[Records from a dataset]
↓↓↓

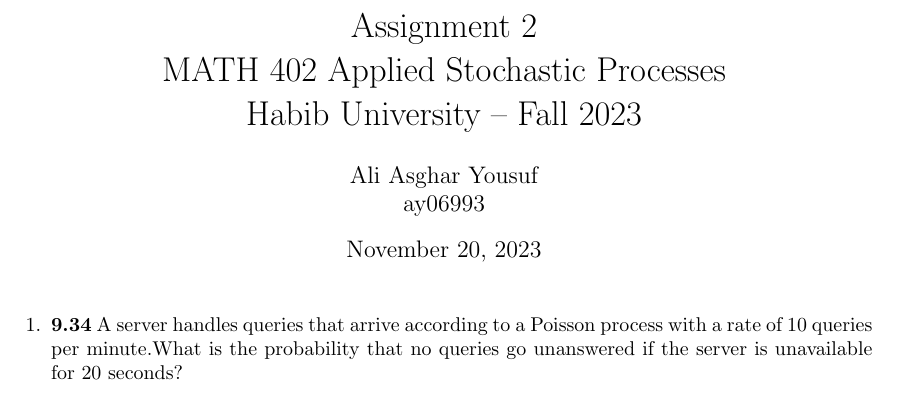
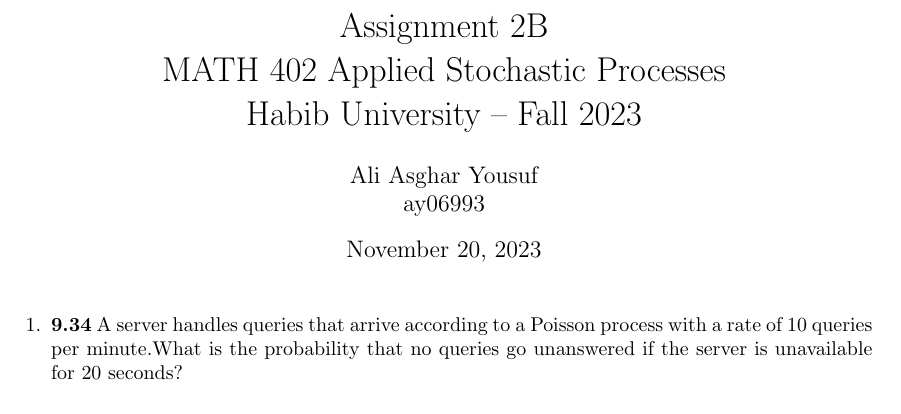
Before and after one commit to aliasgharchakera/ASP-Fall23-Assignment2B, a LaTeX problem sheet (main.tex): part of page 1 of 3, cut so that both start at the same text. Compiled offline with pdfLaTeX.

Commit message:
Update assignment title and header

```diff
--- a/main.tex
+++ b/main.tex
@@ -12,7 +12,7 @@
 \pagestyle{headandfoot}
 \runningheadrule
 \runningfootrule
-\runningheader{MATH 402 Applied Stochastic Processes}{Assignment 2}{Fall 2023}
+\runningheader{MATH 402 Applied Stochastic Processes}{Assignment 2B}{Fall 2023}
 \runningfooter{}{Page \thepage\ of \numpages}{}
 \firstpageheader{}{}{}
 
@@ -25,7 +25,7 @@
 \newcommand\ul\underline
 \newcommand\ol\overline
 
-\title{Assignment 2\\ MATH 402 Applied Stochastic Processes\\ Habib University -- Fall 2023}
+\title{Assignment 2B\\ MATH 402 Applied Stochastic Processes\\ Habib University -- Fall 2023}
 \author{Ali Asghar Yousuf \\ ay06993}  % replace with your ID, e.g. oy02945
 \date{\today}
 
```
Also changed, not shown: main.pdf.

↑↑↑

- **TASK OBJECTIVE**
Going line by line through the entries above, count each line that has the word "main", then state the count alone.

- **COMPLETED EXERCISE**
4